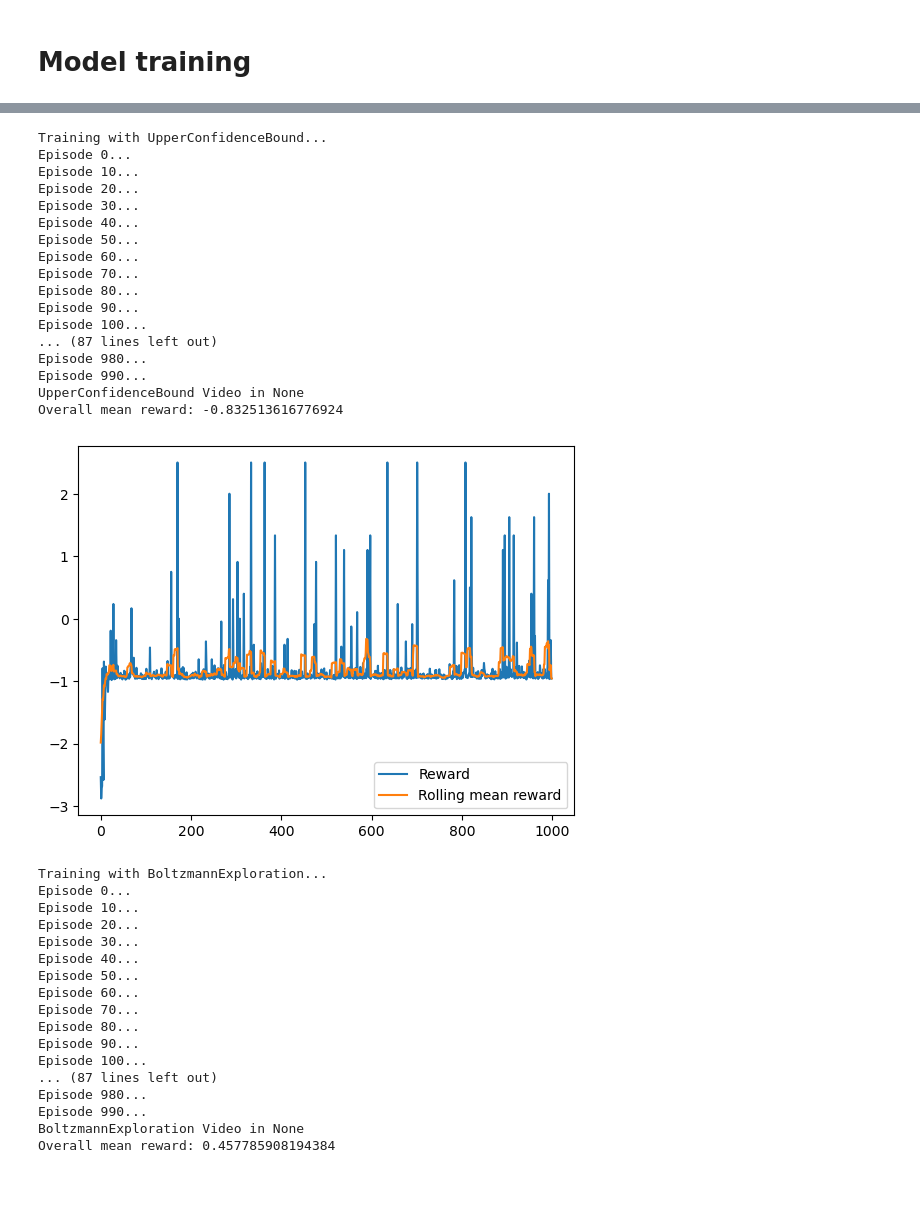
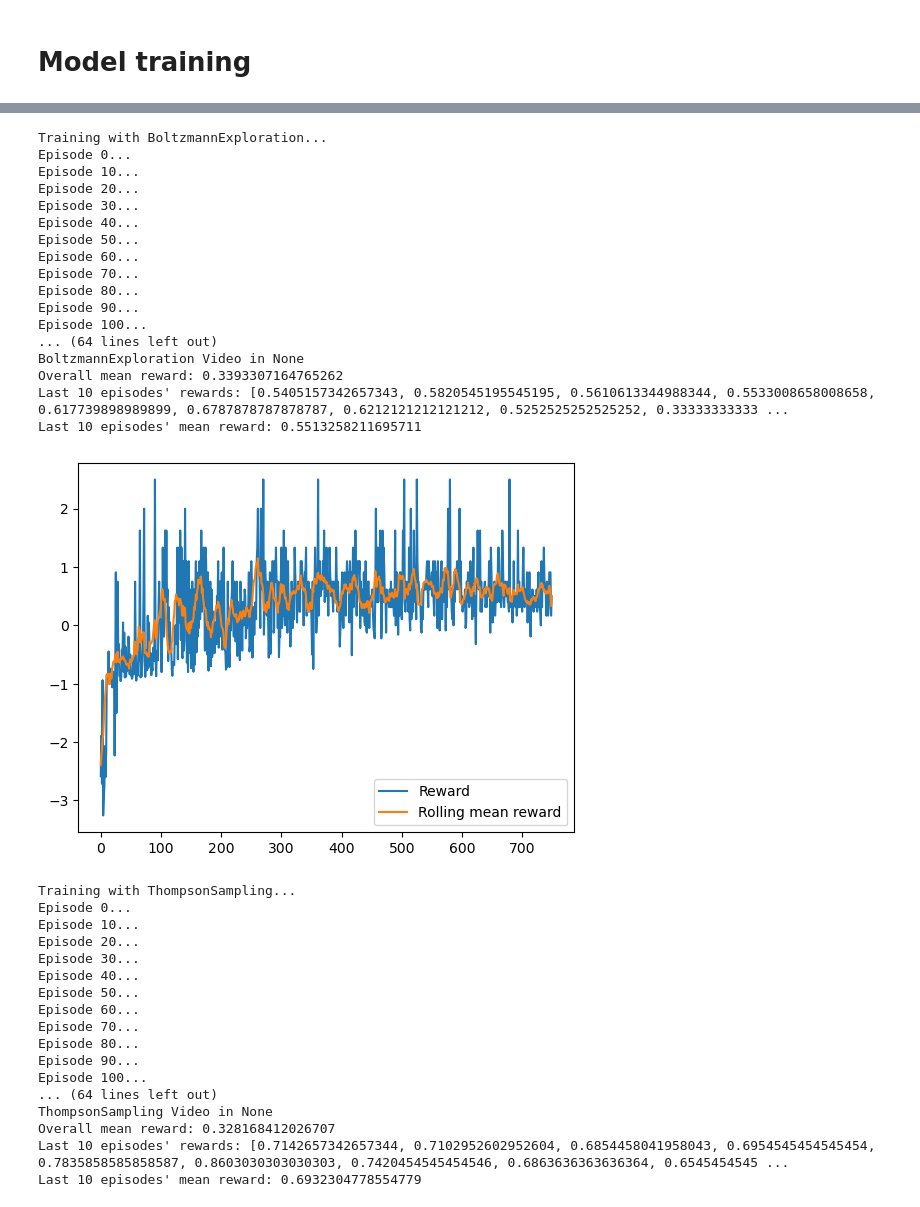
Before and after one commit to shmnrr/CS4049_ASS2, a Jupyter notebook: assessment2.ipynb, the cells around one changed output, grey strips where cells are left out. Saved outputs shown, nothing was run; the diff lists cells and outputs as text; code cells hidden in the pictures.

```diff
--- a/assessment2.ipynb
+++ b/assessment2.ipynb
@@ -82,7 +82,7 @@ class QTable:
                     reward + self.gamma * self.max_reward(next_state) - self.q[state][action_taken]
             )
             else:
-                self.q[state][action_taken] = reward
+                self.q[state][action_taken] += reward
 
     def max_reward(self, state: int) -> float:
         """
@@ -162,7 +162,7 @@ class QNeural:
                     reward + self.gamma * np.max(target[i]) - target[i][action_taken]
                 )
             else:
-                target[i][action_taken] = reward
+                target[i][action_taken] += reward
 
         # Update the model's weights using the modified Q-values
         self.model.fit(state_one_hot, target, epochs=1, verbose=0)
@@ -392,13 +392,11 @@ def learn(env, num_episodes: int, max_steps_per_episode: int, selection_method,
         state_history = []
         state_next_history = []
         done_history = []
-        info_history = []
 
         if print_nth_episode is not None and episode % print_nth_episode == 0:
             print(f"Episode {episode}...")
 
         observation, info = env.reset()
-        info_history.append(info[''])
         done = False
 
         while not done and round < max_steps_per_episode:
@@ -408,7 +406,7 @@ def learn(env, num_episodes: int, max_steps_per_episode: int, selection_method,
             action = s.next_action(l.qt(observation), observation)
 
             old_observation = observation
-            observation, reward, done, _, state = env.step(action)
+            observation, reward, done, _, info = env.step(action)
 
             # Store the information for experience replay
             rewards_history.append(reward)
@@ -446,7 +444,7 @@ def learn(env, num_episodes: int, max_steps_per_episode: int, selection_method,
 env, folder_name = create_environment("Taxi-v3", False)
 
 # Train the agent using Upper Confidence Bound for action selection and QNeural for learning
-rewards, model = learn(env, 10, 10000, EpsilonGreedy, QNeural, print_nth_episode=1)
+rewards, model = learn(env, 10, 100, EpsilonGreedy, QNeural, print_nth_episode=1)
 
 # Display information about video recording folder
 print(f"Video in {folder_name}")
@@ -484,7 +493,11 @@ def train_and_plot(env, num_episodes, max_steps_per_episode, action_selections,
             average_reward.append(np.mean(rewards[x:x+window]))
 
         overall_mean_reward = np.mean(rewards)
+        last_ten_mean = np.mean([average_reward[-10:]])
+
         print(f"Overall mean reward: {overall_mean_reward}")
+        print(f"Last 10 episodes' rewards: {average_reward[-10:]}")
+        print(f"Last 10 episodes' mean reward: {last_ten_mean}")
 
         # Plot the rewards and rolling mean rewards
         plt.plot(rewards, label="Reward")
@@ -496,10 +509,10 @@ def train_and_plot(env, num_episodes, max_steps_per_episode, action_selections,
 env, folder_name = create_environment("Taxi-v3", False)
 
 # List of action selection methods
-action_selections = [EpsilonGreedy, UpperConfidenceBound, BoltzmannExploration, ThompsonSampling]
+action_selections = [EpsilonGreedy, BoltzmannExploration, ThompsonSampling]
 
 # Call the function
-models = train_and_plot(env, 1000, 100000, action_selections, QTable)
+models = train_and_plot(env, 750, 1000, action_selections, QTable)
 # %% [output]
 Training with EpsilonGreedy...
 Episode 0...
@@ -522,22 +535,22 @@ Overall mean reward: 0.359131142456172
-Training with UpperConfidenceBound...
+Training with BoltzmannExploration...
 Episode 0...
 Episode 10...
 Episode 20...
 Episode 30...
 Episode 40...
 Episode 50...
 Episode 60...
 Episode 70...
 Episode 80...
 Episode 90...
 Episode 100...
-... (87 lines left out)
-Episode 980...
-Episode 990...
-UpperConfidenceBound Video in None
-Overall mean reward: -0.832513616776924
+... (64 lines left out)
+BoltzmannExploration Video in None
+Overall mean reward: 0.3393307164765262
+Last 10 episodes' rewards: [0.5405157342657343, 0.5820545195545195, 0.5610613344988344, 0.5533008658008658, 0.617739898989899, 0.6787878787878787, 0.6212121212121212, 0.5252525252525252, 0.33333333333 ...
+Last 10 episodes' mean reward: 0.5513258211695711
-[figure, old version]
+[figure, new version]
-Training with BoltzmannExploration...
+Training with ThompsonSampling...
 Episode 0...
 Episode 10...
 Episode 20...
@@ -549,8 +562,8 @@ Episode 70...
 Episode 80...
 Episode 90...
 Episode 100...
-... (87 lines left out)
-Episode 980...
-Episode 990...
-BoltzmannExploration Video in None
-Overall mean reward: 0.457785908194384
+... (64 lines left out)
+ThompsonSampling Video in None
+Overall mean reward: 0.328168412026707
+Last 10 episodes' rewards: [0.7142657342657344, 0.7102952602952604, 0.6854458041958043, 0.6954545454545454, 0.7835858585858587, 0.8603030303030303, 0.7420454545454546, 0.6863636363636364, 0.6545454545 ...
+Last 10 episodes' mean reward: 0.6932304778554779
```
Also changed, not shown: parts of 2 cells of this notebook.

PROBLEM DETAILS:
Looking at the data above, how many lines hold the word "QTable"? Respond with the number alone.

ANSWER TO THE EXERCISE:
3